(Web page revision data)
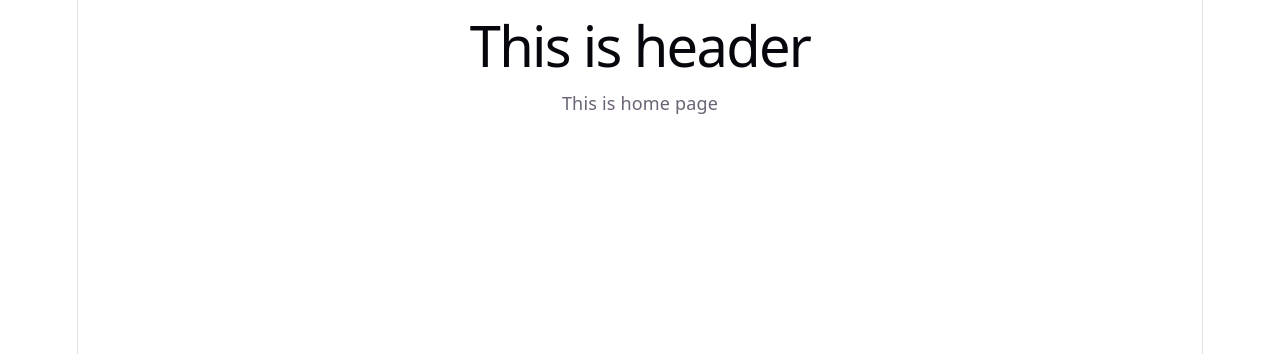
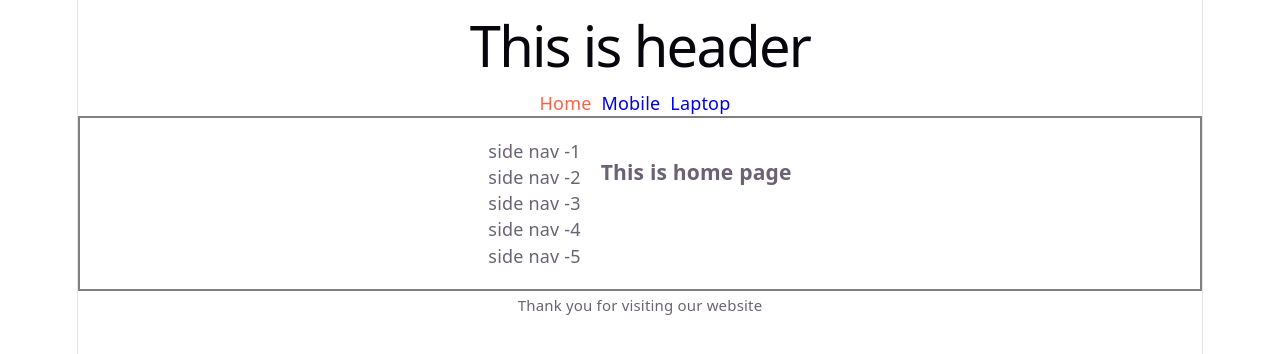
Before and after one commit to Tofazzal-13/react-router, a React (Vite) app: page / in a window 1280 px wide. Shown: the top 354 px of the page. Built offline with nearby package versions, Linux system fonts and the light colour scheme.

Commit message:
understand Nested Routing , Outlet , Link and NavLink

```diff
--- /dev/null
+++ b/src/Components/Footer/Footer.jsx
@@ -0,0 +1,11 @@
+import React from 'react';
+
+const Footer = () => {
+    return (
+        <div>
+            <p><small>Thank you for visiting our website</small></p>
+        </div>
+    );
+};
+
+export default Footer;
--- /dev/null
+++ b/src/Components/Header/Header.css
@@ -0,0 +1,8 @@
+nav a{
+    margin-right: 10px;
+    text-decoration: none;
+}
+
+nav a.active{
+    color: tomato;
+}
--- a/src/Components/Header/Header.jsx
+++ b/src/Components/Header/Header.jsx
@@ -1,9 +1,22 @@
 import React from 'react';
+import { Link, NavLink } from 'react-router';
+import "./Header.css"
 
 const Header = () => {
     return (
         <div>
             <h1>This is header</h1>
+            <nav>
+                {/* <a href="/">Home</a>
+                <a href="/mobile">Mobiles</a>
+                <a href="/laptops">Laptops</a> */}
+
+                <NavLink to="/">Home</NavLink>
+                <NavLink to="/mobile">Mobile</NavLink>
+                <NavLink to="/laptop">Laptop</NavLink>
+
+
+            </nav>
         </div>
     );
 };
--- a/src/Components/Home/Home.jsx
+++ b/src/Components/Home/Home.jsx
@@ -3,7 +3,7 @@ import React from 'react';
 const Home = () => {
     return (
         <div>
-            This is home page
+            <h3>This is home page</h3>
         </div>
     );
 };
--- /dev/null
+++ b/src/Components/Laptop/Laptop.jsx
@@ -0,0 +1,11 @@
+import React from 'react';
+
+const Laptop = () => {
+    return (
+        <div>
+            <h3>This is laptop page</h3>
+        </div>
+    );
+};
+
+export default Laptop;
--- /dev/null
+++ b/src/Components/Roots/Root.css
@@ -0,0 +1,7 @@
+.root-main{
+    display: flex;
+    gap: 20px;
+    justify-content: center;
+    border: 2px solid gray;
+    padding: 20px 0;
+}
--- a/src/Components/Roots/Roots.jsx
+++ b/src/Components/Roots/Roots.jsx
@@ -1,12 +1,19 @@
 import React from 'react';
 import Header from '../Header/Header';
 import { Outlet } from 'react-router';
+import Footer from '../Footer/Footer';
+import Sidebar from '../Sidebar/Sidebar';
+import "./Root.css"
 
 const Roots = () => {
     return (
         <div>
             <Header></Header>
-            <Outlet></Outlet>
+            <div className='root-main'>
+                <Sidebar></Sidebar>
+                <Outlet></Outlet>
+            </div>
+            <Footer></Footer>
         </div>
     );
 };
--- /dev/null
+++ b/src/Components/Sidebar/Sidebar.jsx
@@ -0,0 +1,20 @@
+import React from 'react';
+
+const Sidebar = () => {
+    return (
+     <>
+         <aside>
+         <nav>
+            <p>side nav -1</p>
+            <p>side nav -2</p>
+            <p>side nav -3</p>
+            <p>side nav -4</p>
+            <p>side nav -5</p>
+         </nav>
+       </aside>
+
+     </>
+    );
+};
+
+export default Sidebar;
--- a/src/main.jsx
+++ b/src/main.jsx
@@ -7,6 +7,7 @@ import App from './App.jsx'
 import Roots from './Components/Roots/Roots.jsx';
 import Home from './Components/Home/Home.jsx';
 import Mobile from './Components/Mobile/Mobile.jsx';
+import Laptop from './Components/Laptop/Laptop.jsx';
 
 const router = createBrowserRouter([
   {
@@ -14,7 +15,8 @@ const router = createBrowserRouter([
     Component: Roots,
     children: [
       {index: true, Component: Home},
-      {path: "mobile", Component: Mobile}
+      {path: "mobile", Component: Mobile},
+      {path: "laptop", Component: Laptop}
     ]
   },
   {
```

• _What to do_
Output all of the data above exactly; no pictures should appear.

• _Response area_
Before and after one commit to Tofazzal-13/react-router, a React (Vite) app: page / in a window 1280 px wide. Shown: the top 354 px of the page. Built offline with nearby package versions, Linux system fonts and the light colour scheme.

Commit message:
understand Nested Routing , Outlet , Link and NavLink

```diff
--- /dev/null
+++ b/src/Components/Footer/Footer.jsx
@@ -0,0 +1,11 @@
+import React from 'react';
+
+const Footer = () => {
+    return (
+        <div>
+            <p><small>Thank you for visiting our website</small></p>
+        </div>
+    );
+};
+
+export default Footer;
--- /dev/null
+++ b/src/Components/Header/Header.css
@@ -0,0 +1,8 @@
+nav a{
+    margin-right: 10px;
+    text-decoration: none;
+}
+
+nav a.active{
+    color: tomato;
+}
--- a/src/Components/Header/Header.jsx
+++ b/src/Components/Header/Header.jsx
@@ -1,9 +1,22 @@
 import React from 'react';
+import { Link, NavLink } from 'react-router';
+import "./Header.css"
 
 const Header = () => {
     return (
         <div>
             <h1>This is header</h1>
+            <nav>
+                {/* <a href="/">Home</a>
+                <a href="/mobile">Mobiles</a>
+                <a href="/laptops">Laptops</a> */}
+
+                <NavLink to="/">Home</NavLink>
+                <NavLink to="/mobile">Mobile</NavLink>
+                <NavLink to="/laptop">Laptop</NavLink>
+
+
+            </nav>
         </div>
     );
 };
--- a/src/Components/Home/Home.jsx
+++ b/src/Components/Home/Home.jsx
@@ -3,7 +3,7 @@ import React from 'react';
 const Home = () => {
     return (
         <div>
-            This is home page
+            <h3>This is home page</h3>
         </div>
     );
 };
--- /dev/null
+++ b/src/Components/Laptop/Laptop.jsx
@@ -0,0 +1,11 @@
+import React from 'react';
+
+const Laptop = () => {
+    return (
+        <div>
+            <h3>This is laptop page</h3>
+        </div>
+    );
+};
+
+export default Laptop;
--- /dev/null
+++ b/src/Components/Roots/Root.css
@@ -0,0 +1,7 @@
+.root-main{
+    display: flex;
+    gap: 20px;
+    justify-content: center;
+    border: 2px solid gray;
+    padding: 20px 0;
+}
--- a/src/Components/Roots/Roots.jsx
+++ b/src/Components/Roots/Roots.jsx
@@ -1,12 +1,19 @@
 import React from 'react';
 import Header from '../Header/Header';
 import { Outlet } from 'react-router';
+import Footer from '../Footer/Footer';
+import Sidebar from '../Sidebar/Sidebar';
+import "./Root.css"
 
 const Roots = () => {
     return (
         <div>
             <Header></Header>
-            <Outlet></Outlet>
+            <div className='root-main'>
+                <Sidebar></Sidebar>
+                <Outlet></Outlet>
+            </div>
+            <Footer></Footer>
         </div>
     );
 };
--- /dev/null
+++ b/src/Components/Sidebar/Sidebar.jsx
@@ -0,0 +1,20 @@
+import React from 'react';
+
+const Sidebar = () => {
+    return (
+     <>
+         <aside>
+         <nav>
+            <p>side nav -1</p>
+            <p>side nav -2</p>
+            <p>side nav -3</p>
+            <p>side nav -4</p>
+            <p>side nav -5</p>
+         </nav>
+       </aside>
+
+     </>
+    );
+};
+
+export default Sidebar;
--- a/src/main.jsx
+++ b/src/main.jsx
@@ -7,6 +7,7 @@ import App from './App.jsx'
 import Roots from './Components/Roots/Roots.jsx';
 import Home from './Components/Home/Home.jsx';
 import Mobile from './Components/Mobile/Mobile.jsx';
+import Laptop from './Components/Laptop/Laptop.jsx';
 
 const router = createBrowserRouter([
   {
@@ -14,7 +15,8 @@ const router = createBrowserRouter([
     Component: Roots,
     children: [
       {index: true, Component: Home},
-      {path: "mobile", Component: Mobile}
+      {path: "mobile", Component: Mobile},
+      {path: "laptop", Component: Laptop}
     ]
   },
   {
```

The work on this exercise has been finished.